→ Directions for this task: Determine how many lines of the entries include the word "works", and report that number with no further text.

Segment Start: Records shown

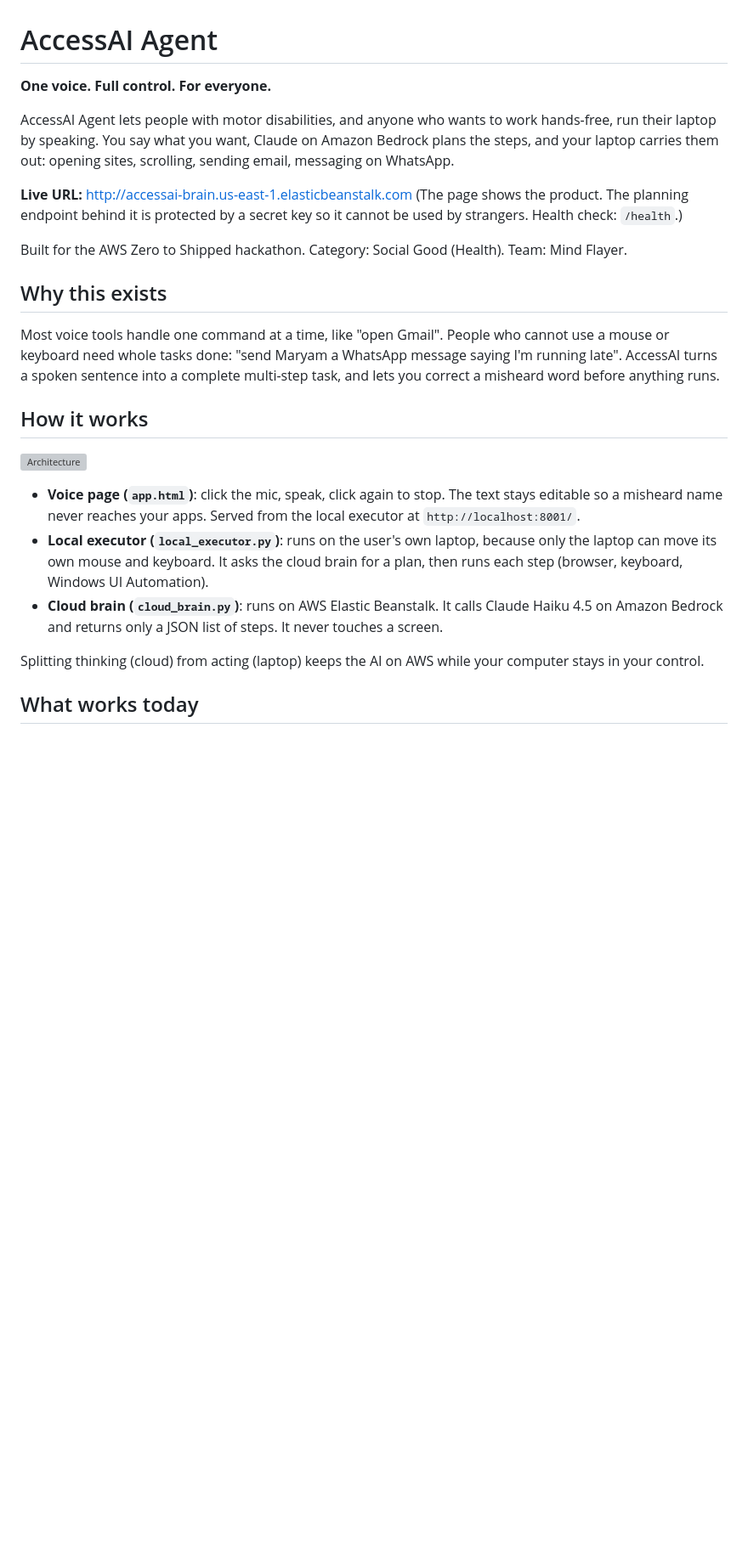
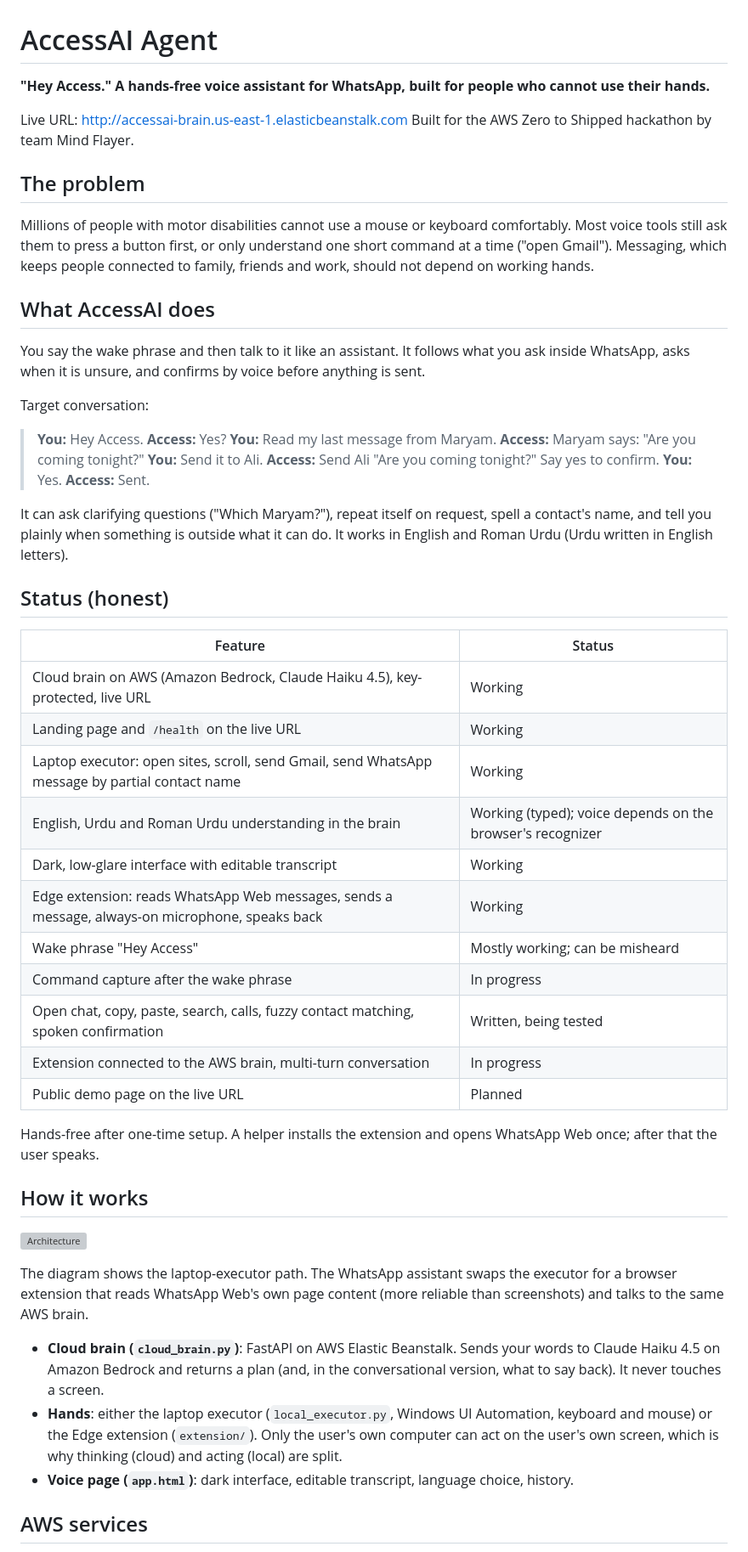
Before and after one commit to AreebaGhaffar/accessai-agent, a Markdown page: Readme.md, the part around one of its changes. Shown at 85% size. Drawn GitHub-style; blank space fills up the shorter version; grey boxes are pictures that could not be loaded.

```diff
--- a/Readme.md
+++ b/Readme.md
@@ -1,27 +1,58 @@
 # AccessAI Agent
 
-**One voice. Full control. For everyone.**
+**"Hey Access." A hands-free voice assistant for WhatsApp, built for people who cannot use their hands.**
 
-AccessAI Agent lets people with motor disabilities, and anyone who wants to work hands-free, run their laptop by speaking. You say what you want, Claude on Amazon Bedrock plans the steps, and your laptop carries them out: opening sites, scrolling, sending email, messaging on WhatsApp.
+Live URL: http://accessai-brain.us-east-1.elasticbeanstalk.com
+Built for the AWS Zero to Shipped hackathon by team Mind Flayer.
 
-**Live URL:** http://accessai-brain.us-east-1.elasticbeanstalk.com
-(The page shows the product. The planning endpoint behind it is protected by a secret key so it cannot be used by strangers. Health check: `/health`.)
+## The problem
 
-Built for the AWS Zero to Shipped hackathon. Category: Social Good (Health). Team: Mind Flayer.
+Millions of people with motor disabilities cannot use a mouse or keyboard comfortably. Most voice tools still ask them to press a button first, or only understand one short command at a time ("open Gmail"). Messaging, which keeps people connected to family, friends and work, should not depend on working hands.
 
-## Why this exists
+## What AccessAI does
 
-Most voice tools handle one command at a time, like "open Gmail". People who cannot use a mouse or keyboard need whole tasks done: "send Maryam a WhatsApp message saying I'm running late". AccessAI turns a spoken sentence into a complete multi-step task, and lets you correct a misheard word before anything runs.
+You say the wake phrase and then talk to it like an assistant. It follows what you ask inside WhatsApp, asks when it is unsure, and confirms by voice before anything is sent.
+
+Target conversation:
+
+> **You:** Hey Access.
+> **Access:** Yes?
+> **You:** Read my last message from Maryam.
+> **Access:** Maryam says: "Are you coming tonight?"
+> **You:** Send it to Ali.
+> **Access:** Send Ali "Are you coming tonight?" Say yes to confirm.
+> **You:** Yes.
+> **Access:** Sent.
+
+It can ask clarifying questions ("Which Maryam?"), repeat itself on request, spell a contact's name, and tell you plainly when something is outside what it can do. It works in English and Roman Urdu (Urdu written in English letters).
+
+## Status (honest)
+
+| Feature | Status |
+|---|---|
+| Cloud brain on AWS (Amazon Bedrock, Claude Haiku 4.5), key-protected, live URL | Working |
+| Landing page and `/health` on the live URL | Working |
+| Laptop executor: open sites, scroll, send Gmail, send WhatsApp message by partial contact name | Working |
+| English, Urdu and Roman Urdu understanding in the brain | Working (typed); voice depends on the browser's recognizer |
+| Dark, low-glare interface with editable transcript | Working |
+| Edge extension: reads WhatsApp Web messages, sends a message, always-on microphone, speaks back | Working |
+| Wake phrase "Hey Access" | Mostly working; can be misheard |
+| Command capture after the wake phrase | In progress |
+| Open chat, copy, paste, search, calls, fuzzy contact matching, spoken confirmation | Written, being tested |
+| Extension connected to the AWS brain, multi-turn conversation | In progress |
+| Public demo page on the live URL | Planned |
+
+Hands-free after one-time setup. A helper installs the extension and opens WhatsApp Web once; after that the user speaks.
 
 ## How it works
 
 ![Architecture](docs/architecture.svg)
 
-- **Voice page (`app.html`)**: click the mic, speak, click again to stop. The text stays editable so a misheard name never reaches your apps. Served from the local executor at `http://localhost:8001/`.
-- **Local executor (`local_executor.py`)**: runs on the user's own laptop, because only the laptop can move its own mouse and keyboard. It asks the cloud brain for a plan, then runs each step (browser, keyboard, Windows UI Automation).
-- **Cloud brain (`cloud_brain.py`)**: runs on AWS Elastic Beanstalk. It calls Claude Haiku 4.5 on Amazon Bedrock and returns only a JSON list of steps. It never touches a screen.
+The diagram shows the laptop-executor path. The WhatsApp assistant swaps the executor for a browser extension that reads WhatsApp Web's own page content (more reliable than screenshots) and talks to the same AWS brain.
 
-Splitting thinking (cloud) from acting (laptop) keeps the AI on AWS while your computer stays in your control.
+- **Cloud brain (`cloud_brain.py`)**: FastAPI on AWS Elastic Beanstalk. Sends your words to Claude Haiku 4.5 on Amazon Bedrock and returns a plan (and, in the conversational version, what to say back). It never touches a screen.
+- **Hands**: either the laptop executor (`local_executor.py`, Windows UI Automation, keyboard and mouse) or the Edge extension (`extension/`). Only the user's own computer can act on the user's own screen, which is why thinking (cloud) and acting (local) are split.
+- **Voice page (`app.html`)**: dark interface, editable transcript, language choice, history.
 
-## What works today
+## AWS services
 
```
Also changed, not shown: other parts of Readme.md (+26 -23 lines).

Segment End: Records shown

→ Result below: 3